When “La Muerte” came out I was nearly impressed again. Still, nice though the album was, it had some major flaws. It felt a bit overlong and incoherent ( or sloppily-written, if you like). Take track three –“You could make me kill”; it starts with King Diamondesque guitar harmonies and is, by and large, a slow heavy metal song , but with unimaginative death metal drumming, which sticks out like a sore thumb. I could muster a similarly scathing comment about most songs, which just goes to show the album wasn’t exactly what I had been expecting the re-formed Gorefest to be capable of ( not that I really had been expecting that much; just a figure of speech, see? ).
Then “Rise to Ruin” was released and my prayers were answered.

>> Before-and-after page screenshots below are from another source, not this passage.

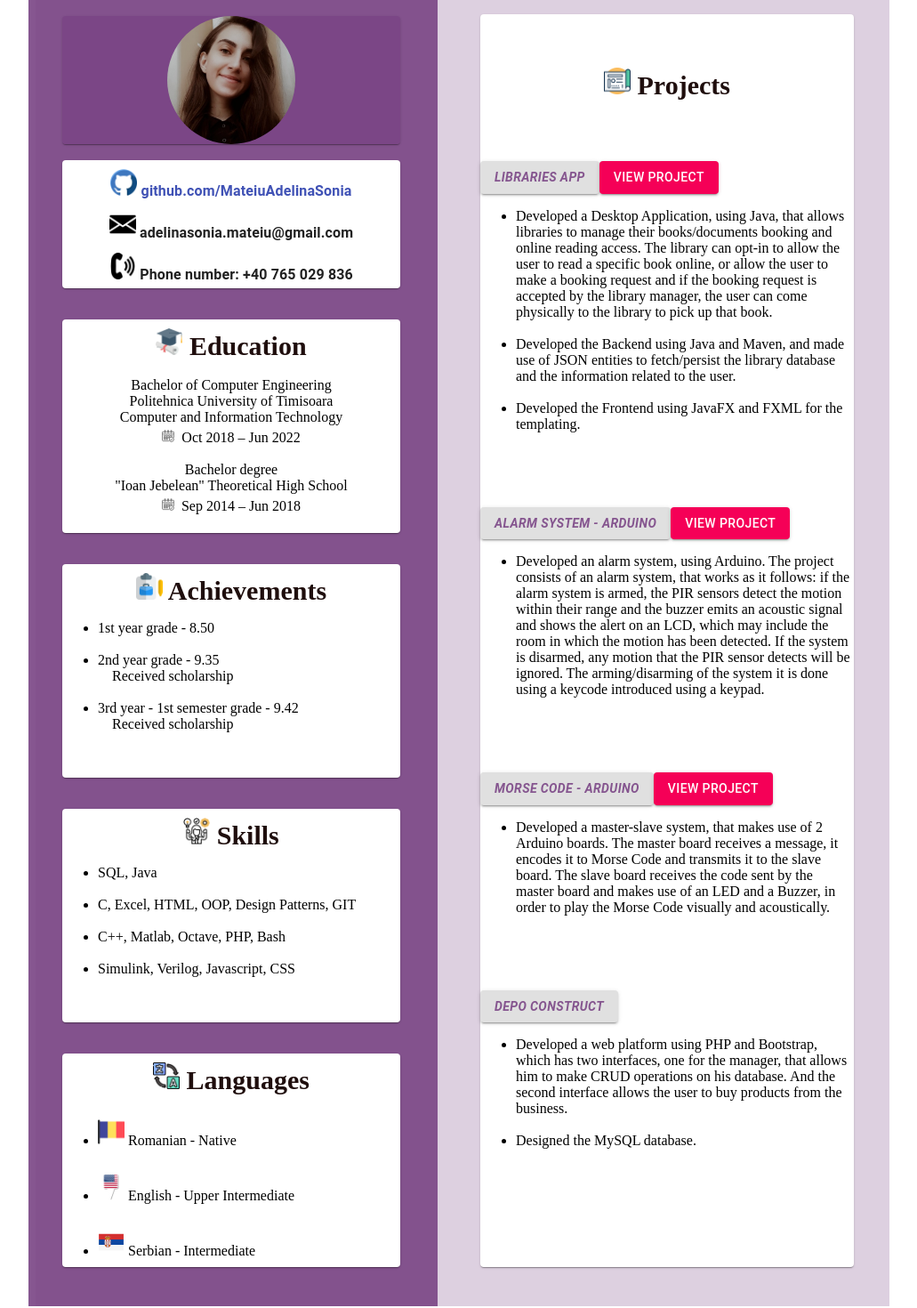
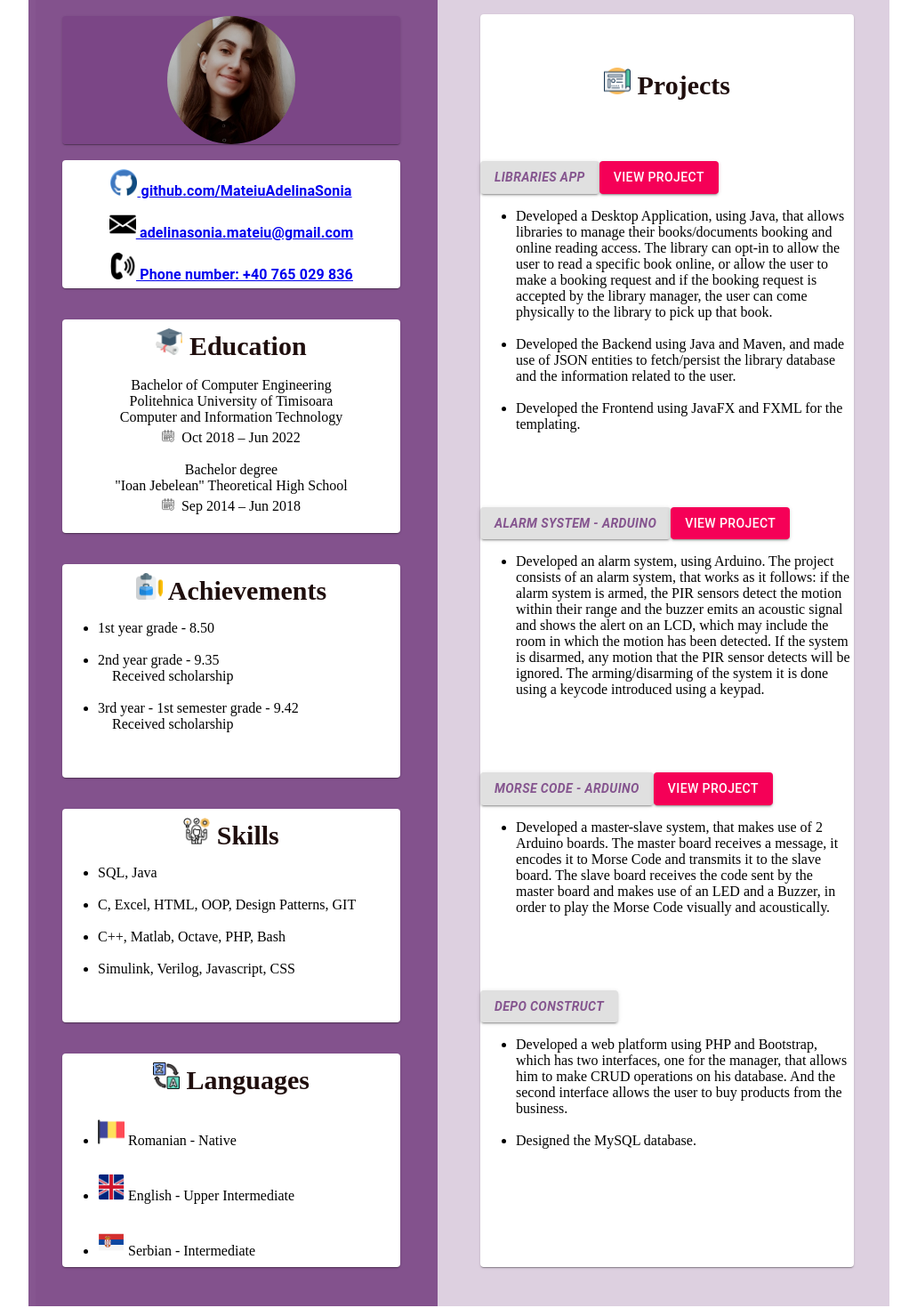
Before and after one commit to MateiuAdelinaSonia/my-react-resume, a React (Create React App) app: page / in a window 1280 px wide. Shown: the top 1470 px of the page at 89% size, without its empty margins (120-1151 px from the left). Built offline with nearby package versions, Linux system fonts and the light colour scheme.

Commit message:
I added email and phone href using HTML. I changed the picture for US flag and I put a picture with UK flag.

```diff
--- a/src/App.js
+++ b/src/App.js
@@ -47,13 +47,17 @@ function App() {
                             <div className={classes.root} >
                                 <Typography className={classes.root}>
                                     <img src="../github.png" width='30' hight='30' style={{marginTop: '10px'}}/>
-                                    <Link href="https://github.com/MateiuAdelinaSonia">
+                                    <a href="https://github.com/MateiuAdelinaSonia">
                                     <b>      github.com/MateiuAdelinaSonia</b> <br/>
-                                    </Link>
+                                    </a>
                                     <img src="../email.png" width='30' hight='30' style={{marginTop: '10px'}}/>
+                                    <a href="mailto:adelinasonia.mateiu@gmail.com">
                                     <b>      adelinasonia.mateiu@gmail.com</b> <br/>
+                                    </a>
                                     <img src="../phone.png" width='30' hight='30' style={{marginTop: '10px'}}/>
+                                        <a href="tel:0040765029836">
                                     <b>      Phone number: +40 765 029 836</b>
+                                        </a>
                                 </Typography>
                             </div>
                         </Paper>
@@ -139,7 +143,7 @@ function App() {
                                 <ul>
                                     <li><img src="../romania.png" width='30' hight='30' style={{marginTop: '10px'}}/> Romanian - Native</li>
                                     <br/>
-                                    <li><img src="../us.png" width='30' hight='30' style={{marginTop: '10px'}}/> English - Upper Intermediate</li>
+                                    <li><img src="../uk.png" width='30' hight='30' style={{marginTop: '10px'}}/> English - Upper Intermediate</li>
                                     <br/>
                                     <li><img src="../serbia.png" width='30' hight='30' style={{marginTop: '10px'}}/> Serbian - Intermediate</li>
                                 </ul>
```
Also changed, not shown: public/uk.png (added), public/us.png (deleted).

I’m back in the fanboy mode. I’m in awe. It’s almost religious. Most nights for the last couple of months my going-to-bed routine has been something like: “Gorguts? Gorerotted? Surely not Gorefest again?! ... Yeah, go on then…”

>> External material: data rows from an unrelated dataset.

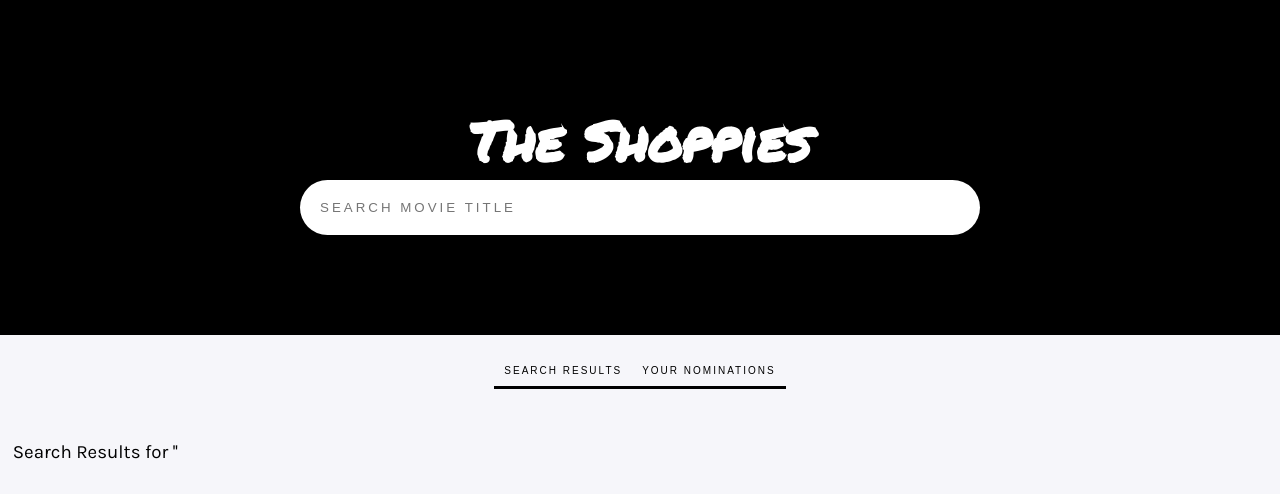
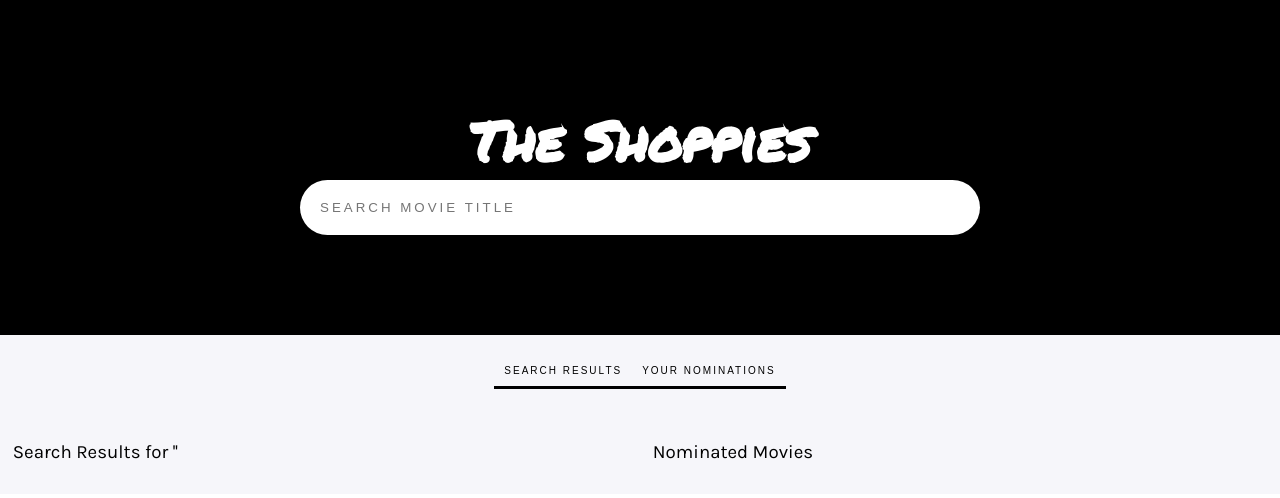
Before and after one commit to aarthiganesh/the-shoppies, a React (Create React App) app: page / in a window 1280 px wide. Shown: the top 498 px of the page. Built offline with nearby package versions, Linux system fonts and the light colour scheme; no server answers.

Commit message:
unused component fix

```diff
--- a/src/App.js
+++ b/src/App.js
@@ -92,13 +92,13 @@ function App() {
 					nominations = {nominations}
 					searchValue = {searchValue}
 				/>
-				{/* <section className="search-results">
+				<section className="search-results">
 					<h3 className="section-title">Nominated Movies</h3>
 					<NominatedMovies
 							movies={nominations}
 							handleNominateClick={removeNomination}
 					/>
-				</section> */}
+				</section>
 			</div>
 			<section className="">
 
```
Also changed, not shown: 1 other file (tests, documents, lock files or other folders).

What exactly is so good about the latest release? In a word: everything. Although it doesn’ t feel so much different from “La Muerte” (take first tracks: similar sound, similar structure, similar riff count) it is that little bit better in every meaningful area. But then again, a little does suffice. Gorefest may not have been major mould-breakers at any point in their career, but this is the second occasion when they have used all the right ingredients in perfect proportions to achieve top-notch output. You’ve got it all here and then some. Apart from the trademark lotsa sludgy goodness interspersed with faaaarghst death metal passages and melodic leads there are some pockets of, well, experimentation? Nothing too off-kilter, of course. Take that middle bit in “Revolt”; it’s like a death metal version of the recitation passage in Maiden’s “Rhyme of the Ancient Mariner”, isn’t it? Still, it does the trick surprisingly well, creating the much desired ominous atmosphere.
The overall sound of the guitars is a surprisingly contemporary mean of “False” and “Erase”. There is plenty of attention to details and though I would never call the band’s songwriting baroque there are lots of little hooks that dig into your subconscious. The first twenty-five seconds of the album alone make it worth your money. Isn’t that buzz of amplified guitar pick-ups with a few muted string creaks a brilliant idea? It gives you the feeling of having the band play a private show in your house, or you being in their rehearsal room. Then the riff kicks in and then the lead arpeggioed fast as hell in that unmistakeably GOREFEST way. Yes!
It’s just not my style to do a track-by-track, so I think this will have to do for now. If, like me, you love the masterpiece that is “False", you are likely to enjoy “Rise to Ruin” as much as I do. Quality, mate! Can they match it in future? I certainly hope so.